Oil companies found only 3.7 billion barrels of so-called conventional crude in 2016, 14 percent less than the previous year and the lowest amount since 1952, according to updated figures from the Edinburgh-based consultant. The results for both 2016 and 2015 are better than forecast a few months ago, but still put discovered oil volumes at little more than a tenth of the yearly average since 1950.

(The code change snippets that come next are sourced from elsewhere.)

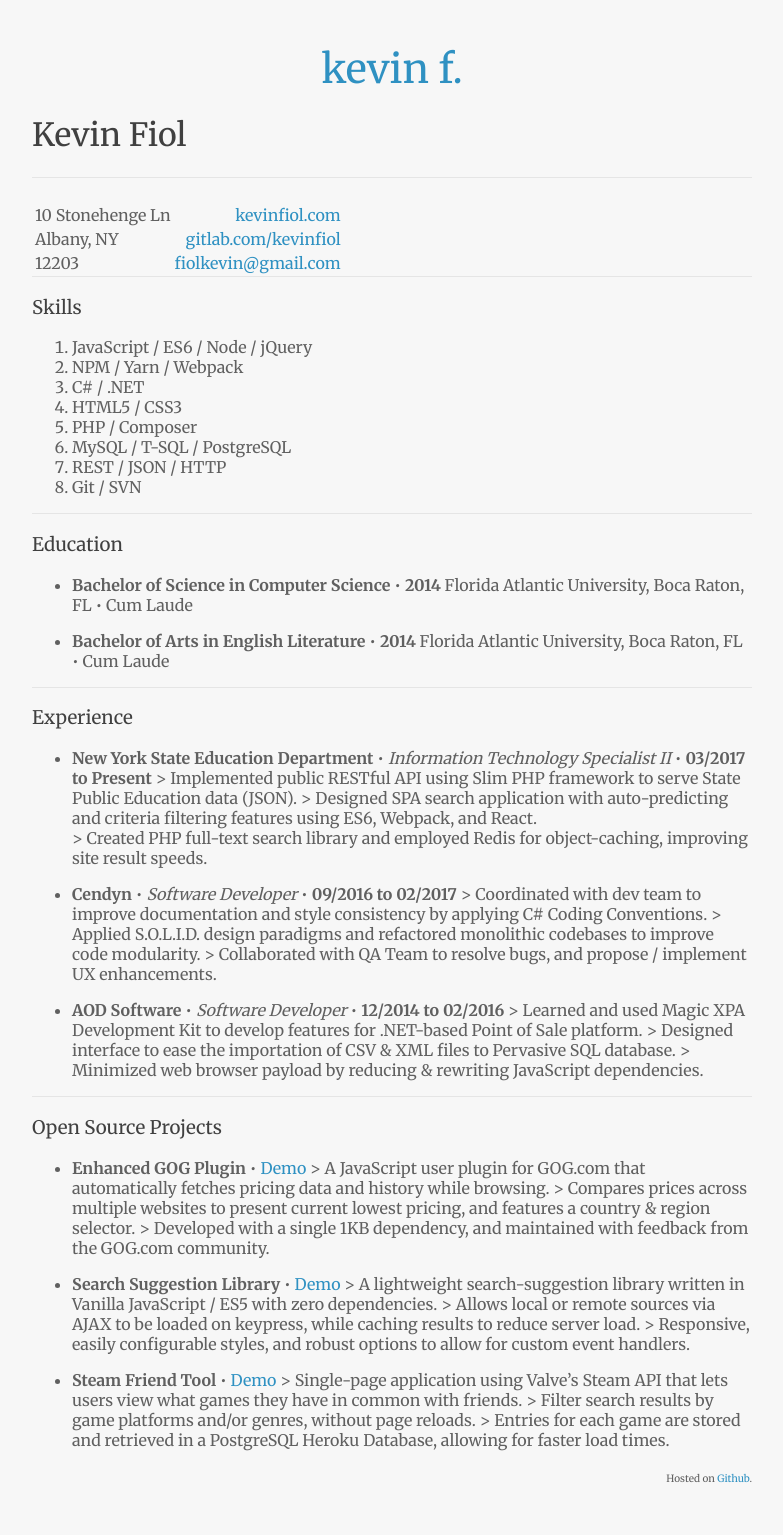
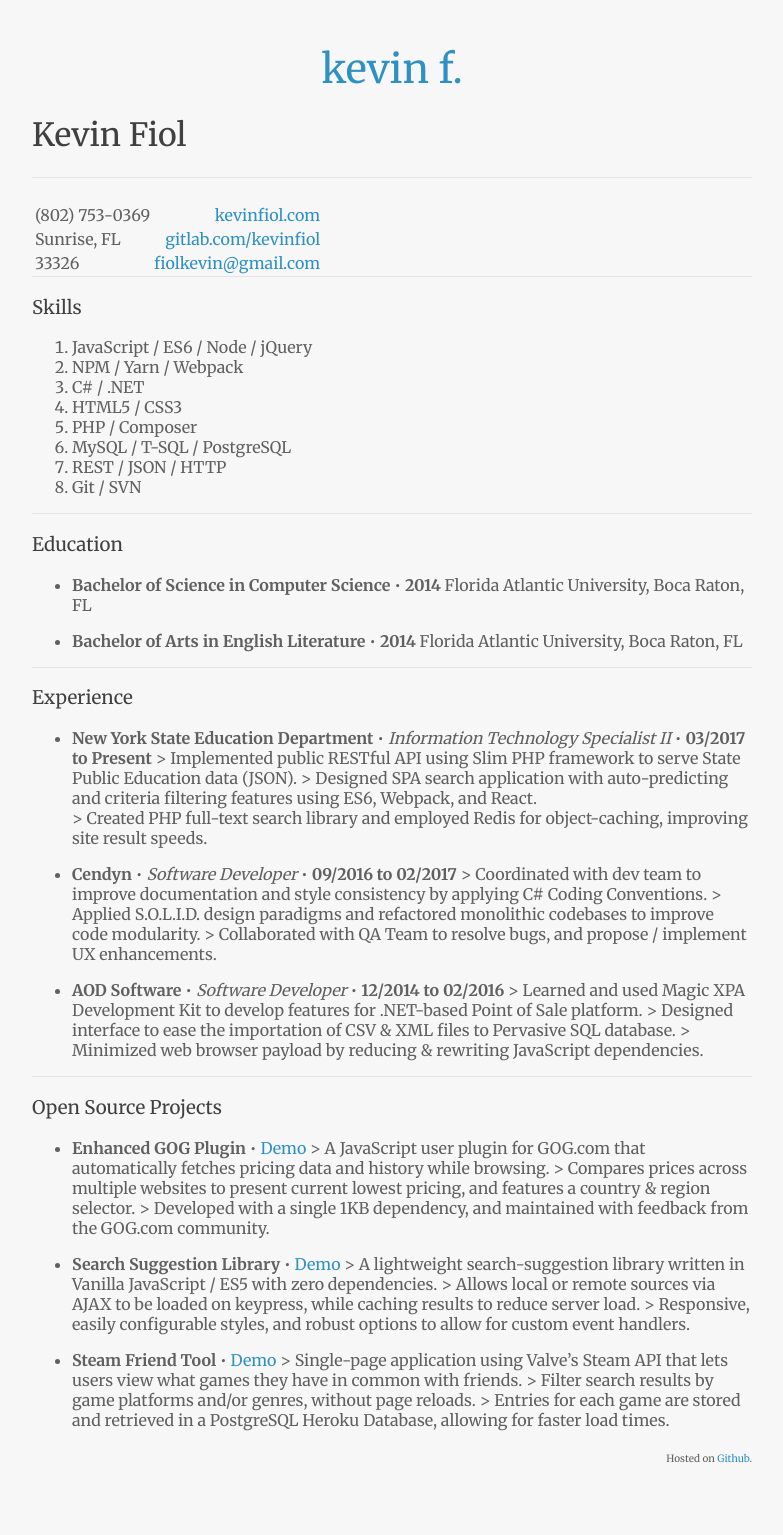
Before and after one commit to kevinfiol/kevinfiol.github.io, a Jekyll site: the page built from resume/resume.md, in a window 1280 px wide. Shown: the whole page, without its empty margins (248-1031 px from the left). Built offline with Jekyll 4.4.1, drawn with Linux system fonts in a browser that asks for light colours; our own code applies the rules of GitHub Pages for plain Markdown files.

Commit message:
update resume

```diff
--- a/resume/resume.md
+++ b/resume/resume.md
@@ -4,9 +4,9 @@
 
 |                   |                                                         |
 |-------------------|--------------------------------------------------------:|
-| 10 Stonehenge Ln  | [kevinfiol.com](http://www.kevinfiol.com)               |
-| Albany, NY        | [gitlab.com/kevinfiol](http://www.gitlab.com/kevinfiol) |
-| 12203             | [fiolkevin@gmail.com](mailto:fiolkevin@gmail.com)       |
+| (802) 753-0369    | [kevinfiol.com](http://www.kevinfiol.com)               |
+| Sunrise, FL       | [gitlab.com/kevinfiol](http://www.gitlab.com/kevinfiol) |
+| 33326             | [fiolkevin@gmail.com](mailto:fiolkevin@gmail.com)       |
 
 ---
 
@@ -26,10 +26,10 @@
 ### Education
 
 * **Bachelor of Science in Computer Science** • __2014__
-    Florida Atlantic University, Boca Raton, FL • Cum Laude
+    Florida Atlantic University, Boca Raton, FL
 
 * **Bachelor of Arts in English Literature** • __2014__
-    Florida Atlantic University, Boca Raton, FL • Cum Laude
+    Florida Atlantic University, Boca Raton, FL
 
 ---
 
```
Also changed, not shown: resume/index.html (+5 -5 lines), 1 other file.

Spending on exploration has been gutted since oil prices started falling in 2014 and may drop further this year, said Andrew Latham, Wood Mackenzie’s vice president for global exploration. However, by making operations more efficient, focusing on easier targets and paying lower fees to contractors oil companies are getting more for their money. Coupled with renewed industry optimism sparked by an OPEC-led deal to curb output and boost prices, that could mean exploration results won’t get any worse, he said.
“We’ll probably see 2016 as the turning point, the low point,” Latham said. “There will be a lag of at least a year, but we do think that investment will start to grow again and volumes will come back.”
Oil companies reduced spending on exploration to about $40 billion last year from $100 billion in 2014, and could invest as little as $35 billion this year, Latham predicted. Lower budgets meant fewer wells drilled: 431 in 2016, or about a third of the activity two years earlier. This year, cost savings mean more wells could be drilled for less money.
Explorers are now passing on the most difficult wells in very deep reservoirs or in harsh environments such as the Arctic. They’ve also lowered the drilling duration of a typical offshore well to 55 days from 75 days, Latham said. Among the 40 leading exploration companies Wood Mackenzie tracks, net spending per well could fall to $40 million from $86 million in 2014, he said.
Total expenditure on exploration could rise to $40 billion to $45 billion in 2018 and further in 2019 if the oil price recovery endures, Latham said.
Even as more exploration yields additional discoveries in the years ahead, the recent dismal results will have an effect on global oil supplies in five to 10 years, Latham said. If exploration remained at current levels, the world could see a supply shortfall of 4.5 million barrels a day by 2035, Wood Mackenzie estimates.